- Tourism Organization Report -nUploaded byAnnix Tamiao Adaya
- IA Summary SheetUploaded byअभिषेक कुमार उपाध्याय
- 14 Essentials to Assessment and Care PlanMT2013!08!018-BRODATY_0Uploaded byDanielcc Lee
- Ways of the Prophet (SAW) by Sheikh Muhammad Abdul Hai ArifiUploaded byMUSALMAN BHAI
- Subsea-Pig Launchers and Receivers-V001!08!2012Uploaded byanton hidayat
- Resume 1Uploaded byAbhishek Pandit
- Lecture 11_Biological TreatmentUploaded by王嵐
- 4.NEC.pptxUploaded byAbdullah Shiddiq
- Grupos Electronicos Diesel Cat n3306 225ekw PrimeUploaded byjalexivan
- Parts and Functions of Respiratory SystemUploaded byjosephabram051590
- 07 effective implementation of eCRMUploaded bymetrost
- analytical reportUploaded byapi-310709789
- HRM - ESSAYUploaded byvsnaveenk
- Ph Protocol for Nephrotic SyndromeUploaded byprachi

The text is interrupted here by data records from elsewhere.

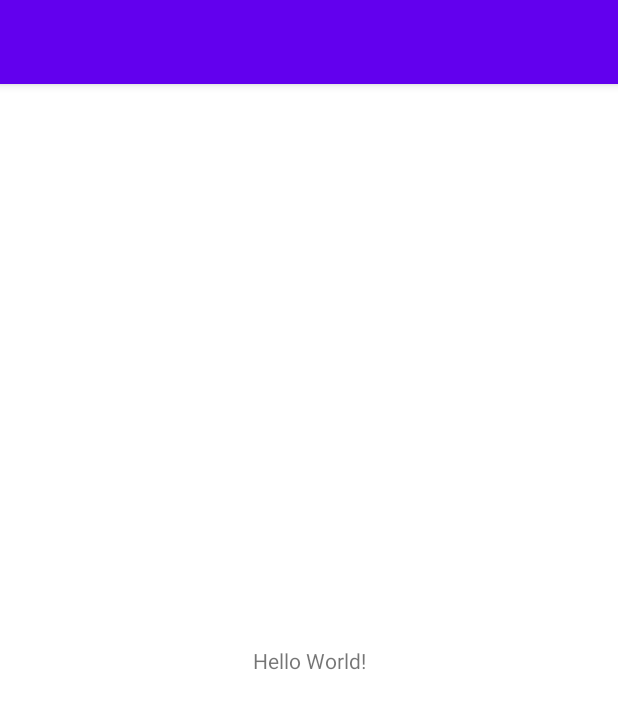
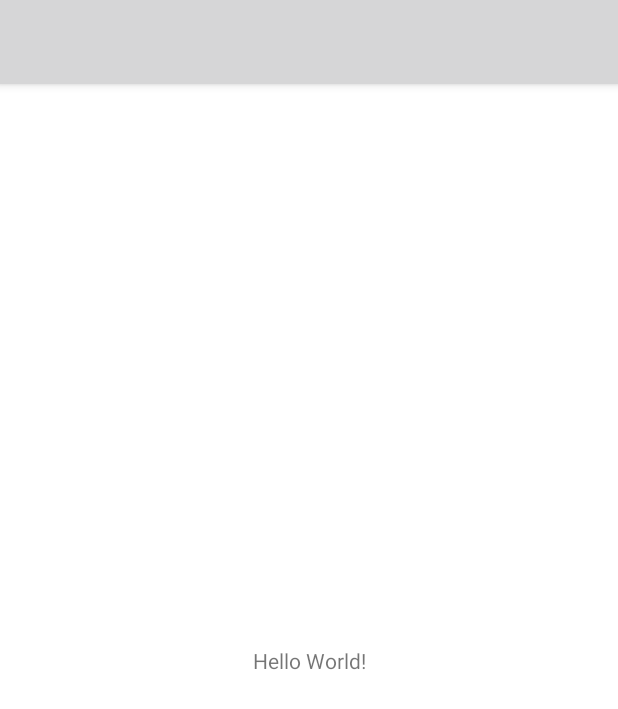
Before and after one commit to mustafa-sab3alarab/Clothing-Suggester, an Android app: the screen it shows after launch (MainActivity), on a phone screen of 412 x 824 dp. Shown: the top 709 px of the screen. Run offline under Robolectric (Android 15) with nearby library versions, the phone set to English and light mode, and no system bars.

Commit message:
add colors

```diff
--- a/app/src/main/res/values/colors.xml
+++ b/app/src/main/res/values/colors.xml
@@ -1,10 +1,15 @@
 <?xml version="1.0" encoding="utf-8"?>
 <resources>
-    <color name="purple_200">#FFBB86FC</color>
-    <color name="purple_500">#FF6200EE</color>
-    <color name="purple_700">#FF3700B3</color>
-    <color name="teal_200">#FF03DAC5</color>
-    <color name="teal_700">#FF018786</color>
+    <color name="primary">#1A1C1E</color>
+    <color name="secondary">#212328</color>
+
     <color name="black">#FF000000</color>
     <color name="white">#FFFFFFFF</color>
+    <color name="background">#1A1C1E</color>
+
+    <color name="tertiary_87">#DEFFFFFF</color>
+    <color name="tertiary_60">#99FFFFFF</color>
+    <color name="tertiary_38">#61FFFFFF</color>
+    <color name="tertiary_10">#1AFFFFFF</color>
+
 </resources>
```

- Schedule of Rates of LGED Bangladesh July 2015Uploaded bykabir
- 3 Aci Internal Audit Scope Fs Uk LrUploaded byPeter George
- UfoUploaded byIqbal singh
- Orange County Missing PropertyUploaded byMelodi Smith
- HM Symbols CrystallographyUploaded byAlbus Severus
- inquiry essayUploaded byapi-296981077
- dsgdsgdUploaded byraduben5403
- cablofil catalog2014Uploaded byGustavo Montalvo Morales